Windy & Breezy first starred in a Woody Woodpecker short "Fodder and Son" before being given a short-lived series lasting for about 4 cartoons, their last outing in 1959. Unlike Yogi, these two were father and son - although in similar vein to Andy Panda and Pop (also by Lantz), it was the dad who stole the show and pretty much the screentime.
Had it not been for writer Homer Brightman and VA legend Daws Butler, these two probably wouldn't have made it as far as they did. Sure, they're not the most renown cartoon bears in animation history, but for those who do remember them here's a little taster of memory lane:


  1. Given how Yogi Bear's voice was loosely based on Art Carney's "Ed Norton" character from The Honeymooners, it seems ironic that Windy's voice appeared to be patterned after Jackie Gleason and/or his "Ralph Kramden" character.

    The other difference: Windy and Breezy were both voiced by Butler. Unlike on Yogi Bear where Boo Boo's voice was supplied by Don Messick.

  2. Correct me if I'm wrong: "Fodder and Son" aired in 1957 and Yogi Bear appeared in 1958 (i don't know if the information in Wkipedia is accurate). So, Yogi Bear is the copy, isn't it?

  3. "Fodder and Son" has a theatrical release date of November 4, 1957 meaning that it had been in production for several months prior to it's actual release. Yogi debuted as a segment of "The Huckleberry Hound Show" in September of 1958.

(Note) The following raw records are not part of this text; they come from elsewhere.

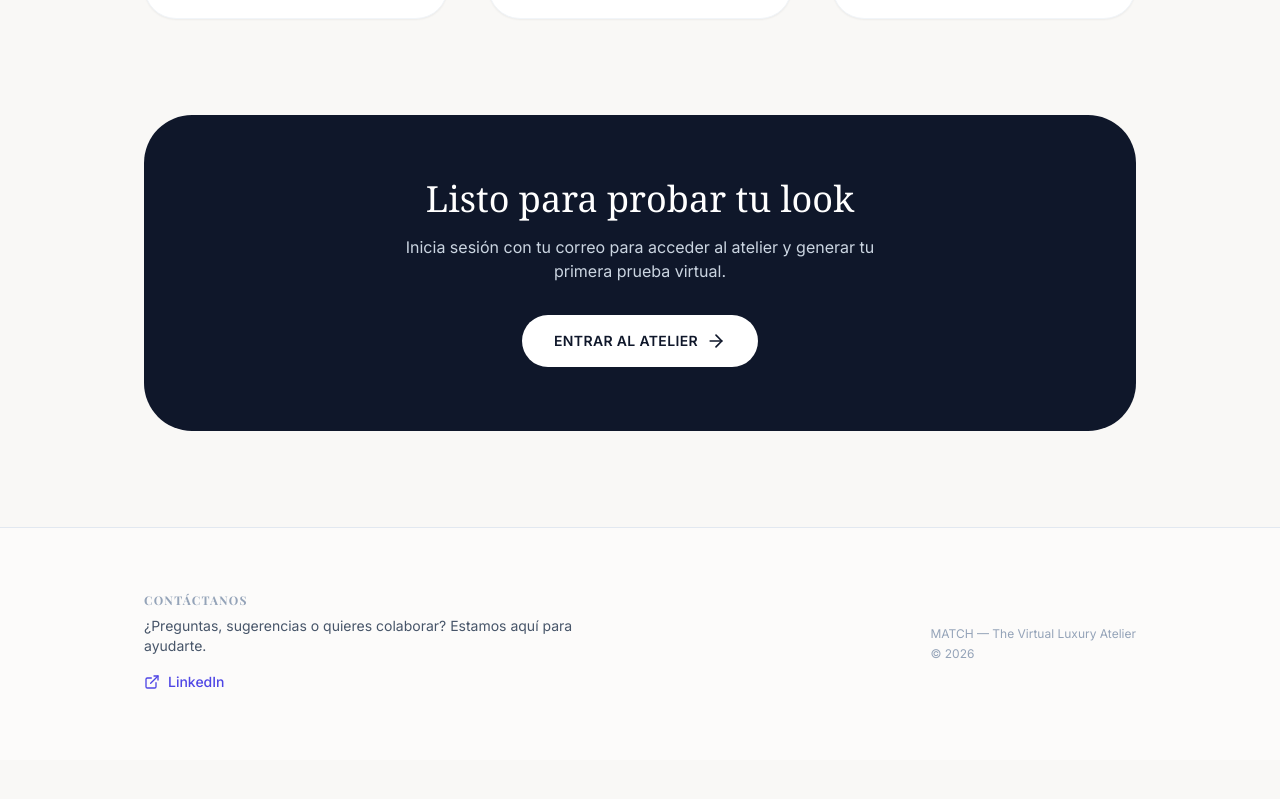
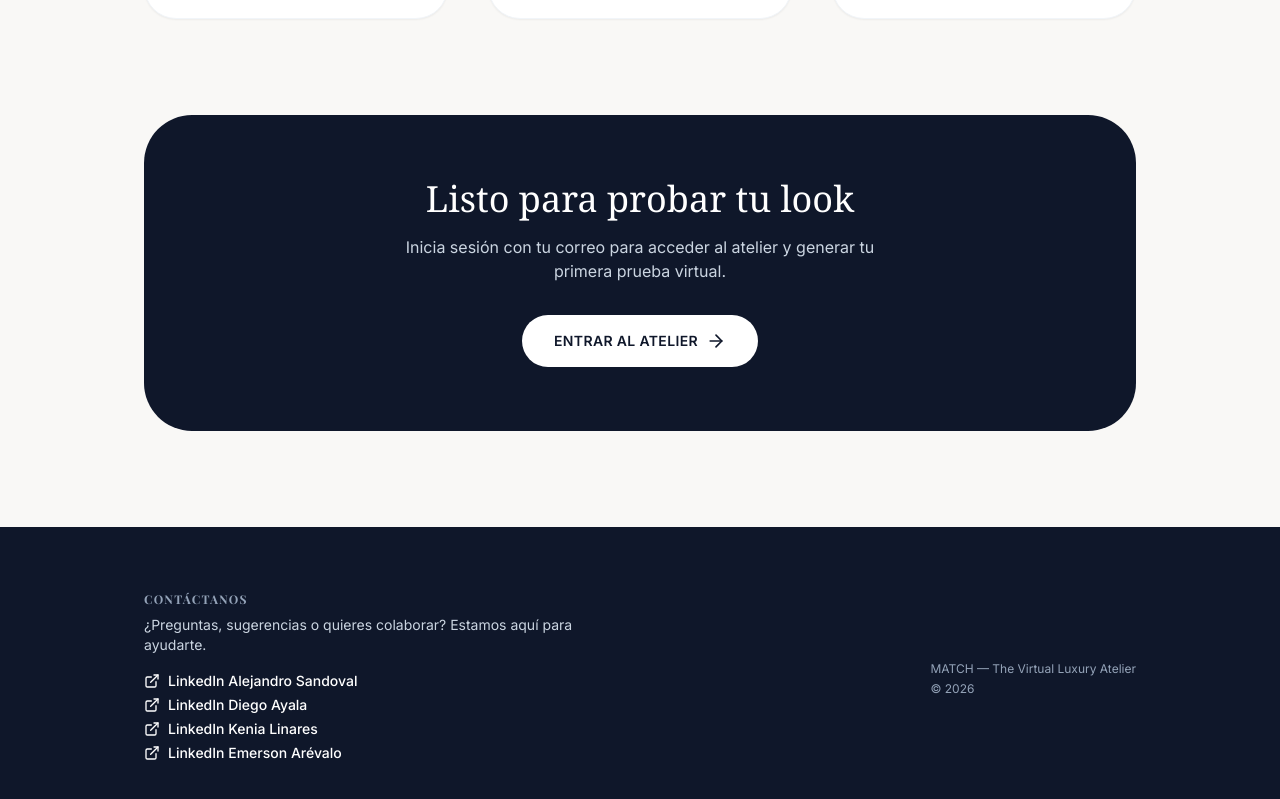
Before and after one commit to Balmo04/MatchApp, a React (Vite) app: page / in a window 1280 px wide. Shown: the part 1089-1888 px from the top of the page. Before the commit the page ends 1849 px from the top, so only its background shows below. Built offline with nearby package versions, Linux system fonts and the light colour scheme; no server answers; a web font is replaced by a local one.

Commit message:
Update Landing component footer with new LinkedIn profiles and style adjustments

```diff
--- a/components/Landing.tsx
+++ b/components/Landing.tsx
@@ -94,22 +94,52 @@ const Landing: React.FC<LandingProps> = ({ onEnter }) => {
       </section>
 
       {/* Footer - Contáctanos */}
-      <footer className="border-t border-slate-200 bg-white/50">
+      <footer className="bg-slate-900">
         <div className="max-w-5xl mx-auto px-4 py-12 md:py-16">
           <div className="flex flex-col md:flex-row md:items-center md:justify-between gap-8">
             <div>
               <h3 className="text-xs font-bold tracking-widest text-slate-400 uppercase mb-2">Contáctanos</h3>
-              <p className="text-slate-600 text-sm max-w-md mb-4">
+              <p className="text-slate-300 text-sm max-w-md mb-4">
                 ¿Preguntas, sugerencias o quieres colaborar? Estamos aquí para ayudarte.
               </p>
               <a
                 href="https://www.linkedin.com/in/alejandro-sandoval742/"
                 target="_blank"
                 rel="noopener noreferrer"
-                className="inline-flex items-center gap-2 text-indigo-600 hover:text-indigo-700 font-medium text-sm transition-colors"
+                className="inline-flex items-center gap-2 text-white hover:text-indigo-300 font-medium text-sm transition-colors"
               >
                 <ExternalLink className="w-4 h-4" />
-                LinkedIn
+                LinkedIn Alejandro Sandoval
+              </a><br></br>
+
+              <a
+                href="https://www.linkedin.com/in/diegoayalaes/"
+                target="_blank"
+                rel="noopener noreferrer"
+                className="inline-flex items-center gap-2 text-white hover:text-indigo-300 font-medium text-sm transition-colors"
+              >
+                <ExternalLink className="w-4 h-4" />
+                LinkedIn Diego Ayala
+              </a><br></br>
+
+              <a
+                href="https://www.linkedin.com/in/kenia-linares-ba66b338a/"
+                target="_blank"
+                rel="noopener noreferrer"
+                className="inline-flex items-center gap-2 text-white hover:text-indigo-300 font-medium text-sm transition-colors"
+              >
+                <ExternalLink className="w-4 h-4" />
+                LinkedIn Kenia Linares
+              </a><br></br>
+
+              <a
+                href="https://www.linkedin.com/in/emersonarevalo/"
+                target="_blank"
+                rel="noopener noreferrer"
+                className="inline-flex items-center gap-2 text-white hover:text-indigo-300 font-medium text-sm transition-colors"
+              >
+                <ExternalLink className="w-4 h-4" />
+                LinkedIn Emerson Arévalo
               </a>
             </div>
             <div className="text-slate-400 text-xs">
```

    This particular theatrical is almost too coincidental in similarities to the later Yogi Bear character...right down to the familiar "Do Not Feed the Bears" sign seen in so many Yogi cartoons...so I can see how some may come to the conclusion that the team at Hanna-Barbera could have lifted the concept of a forever hungry bear craving food meant for human consumption from this story and applied it to Yogi but to come out and publicly accuse them, or anyone else, of stealing idea's and concepts is something I'd never do.

    I enjoy Yogi and the several cartoons of Windy equally irregardless of which idea originated first.